───── Data excerpts

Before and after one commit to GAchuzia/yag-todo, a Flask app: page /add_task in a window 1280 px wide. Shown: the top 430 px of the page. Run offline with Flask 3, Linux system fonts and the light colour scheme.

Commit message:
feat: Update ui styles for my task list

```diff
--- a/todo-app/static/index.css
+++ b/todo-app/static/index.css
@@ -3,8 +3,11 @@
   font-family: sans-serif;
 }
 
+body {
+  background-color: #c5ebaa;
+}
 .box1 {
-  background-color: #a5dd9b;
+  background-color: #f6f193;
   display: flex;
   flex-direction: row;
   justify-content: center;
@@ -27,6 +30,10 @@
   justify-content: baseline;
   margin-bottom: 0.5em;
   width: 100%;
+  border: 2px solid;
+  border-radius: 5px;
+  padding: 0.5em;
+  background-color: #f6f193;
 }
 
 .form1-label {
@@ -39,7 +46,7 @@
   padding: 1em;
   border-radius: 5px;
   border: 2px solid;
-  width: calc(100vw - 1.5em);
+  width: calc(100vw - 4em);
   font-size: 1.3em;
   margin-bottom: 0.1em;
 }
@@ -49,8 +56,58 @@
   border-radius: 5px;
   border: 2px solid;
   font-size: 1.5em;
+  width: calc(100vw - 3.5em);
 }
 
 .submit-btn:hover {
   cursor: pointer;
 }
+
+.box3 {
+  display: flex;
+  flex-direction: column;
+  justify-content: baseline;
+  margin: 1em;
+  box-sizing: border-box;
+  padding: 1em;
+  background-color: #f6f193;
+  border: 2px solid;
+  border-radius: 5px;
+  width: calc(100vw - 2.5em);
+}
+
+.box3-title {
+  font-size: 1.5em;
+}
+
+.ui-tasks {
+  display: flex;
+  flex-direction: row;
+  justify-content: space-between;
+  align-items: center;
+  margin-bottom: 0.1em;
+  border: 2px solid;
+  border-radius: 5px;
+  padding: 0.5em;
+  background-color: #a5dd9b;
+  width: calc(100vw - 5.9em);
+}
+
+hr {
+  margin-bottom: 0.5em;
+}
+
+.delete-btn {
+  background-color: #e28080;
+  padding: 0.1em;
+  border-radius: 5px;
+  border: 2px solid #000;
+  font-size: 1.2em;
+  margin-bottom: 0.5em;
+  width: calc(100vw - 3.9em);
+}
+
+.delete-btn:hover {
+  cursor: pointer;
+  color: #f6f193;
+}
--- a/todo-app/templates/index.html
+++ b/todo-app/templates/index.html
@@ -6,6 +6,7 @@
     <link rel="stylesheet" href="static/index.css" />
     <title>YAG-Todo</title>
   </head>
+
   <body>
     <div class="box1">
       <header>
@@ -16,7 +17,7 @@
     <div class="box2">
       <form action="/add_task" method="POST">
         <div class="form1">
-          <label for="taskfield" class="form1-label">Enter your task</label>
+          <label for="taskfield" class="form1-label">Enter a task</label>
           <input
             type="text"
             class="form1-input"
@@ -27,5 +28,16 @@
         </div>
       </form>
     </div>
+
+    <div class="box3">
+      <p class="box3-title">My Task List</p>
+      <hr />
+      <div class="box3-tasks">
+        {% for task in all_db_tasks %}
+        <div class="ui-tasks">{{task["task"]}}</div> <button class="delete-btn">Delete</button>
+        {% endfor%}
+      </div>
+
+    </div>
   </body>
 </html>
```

──────────

Action item
Retype each record exactly, leaving nothing out.

Solution to this exercise
Before and after one commit to GAchuzia/yag-todo, a Flask app: page /add_task in a window 1280 px wide. Shown: the top 430 px of the page. Run offline with Flask 3, Linux system fonts and the light colour scheme.

Commit message:
feat: Update ui styles for my task list

```diff
--- a/todo-app/static/index.css
+++ b/todo-app/static/index.css
@@ -3,8 +3,11 @@
   font-family: sans-serif;
 }
 
+body {
+  background-color: #c5ebaa;
+}
 .box1 {
-  background-color: #a5dd9b;
+  background-color: #f6f193;
   display: flex;
   flex-direction: row;
   justify-content: center;
@@ -27,6 +30,10 @@
   justify-content: baseline;
   margin-bottom: 0.5em;
   width: 100%;
+  border: 2px solid;
+  border-radius: 5px;
+  padding: 0.5em;
+  background-color: #f6f193;
 }
 
 .form1-label {
@@ -39,7 +46,7 @@
   padding: 1em;
   border-radius: 5px;
   border: 2px solid;
-  width: calc(100vw - 1.5em);
+  width: calc(100vw - 4em);
   font-size: 1.3em;
   margin-bottom: 0.1em;
 }
@@ -49,8 +56,58 @@
   border-radius: 5px;
   border: 2px solid;
   font-size: 1.5em;
+  width: calc(100vw - 3.5em);
 }
 
 .submit-btn:hover {
   cursor: pointer;
 }
+
+.box3 {
+  display: flex;
+  flex-direction: column;
+  justify-content: baseline;
+  margin: 1em;
+  box-sizing: border-box;
+  padding: 1em;
+  background-color: #f6f193;
+  border: 2px solid;
+  border-radius: 5px;
+  width: calc(100vw - 2.5em);
+}
+
+.box3-title {
+  font-size: 1.5em;
+}
+
+.ui-tasks {
+  display: flex;
+  flex-direction: row;
+  justify-content: space-between;
+  align-items: center;
+  margin-bottom: 0.1em;
+  border: 2px solid;
+  border-radius: 5px;
+  padding: 0.5em;
+  background-color: #a5dd9b;
+  width: calc(100vw - 5.9em);
+}
+
+hr {
+  margin-bottom: 0.5em;
+}
+
+.delete-btn {
+  background-color: #e28080;
+  padding: 0.1em;
+  border-radius: 5px;
+  border: 2px solid #000;
+  font-size: 1.2em;
+  margin-bottom: 0.5em;
+  width: calc(100vw - 3.9em);
+}
+
+.delete-btn:hover {
+  cursor: pointer;
+  color: #f6f193;
+}
--- a/todo-app/templates/index.html
+++ b/todo-app/templates/index.html
@@ -6,6 +6,7 @@
     <link rel="stylesheet" href="static/index.css" />
     <title>YAG-Todo</title>
   </head>
+
   <body>
     <div class="box1">
       <header>
@@ -16,7 +17,7 @@
     <div class="box2">
       <form action="/add_task" method="POST">
         <div class="form1">
-          <label for="taskfield" class="form1-label">Enter your task</label>
+          <label for="taskfield" class="form1-label">Enter a task</label>
           <input
             type="text"
             class="form1-input"
@@ -27,5 +28,16 @@
         </div>
       </form>
     </div>
+
+    <div class="box3">
+      <p class="box3-title">My Task List</p>
+      <hr />
+      <div class="box3-tasks">
+        {% for task in all_db_tasks %}
+        <div class="ui-tasks">{{task["task"]}}</div> <button class="delete-btn">Delete</button>
+        {% endfor%}
+      </div>
+
+    </div>
   </body>
 </html>
```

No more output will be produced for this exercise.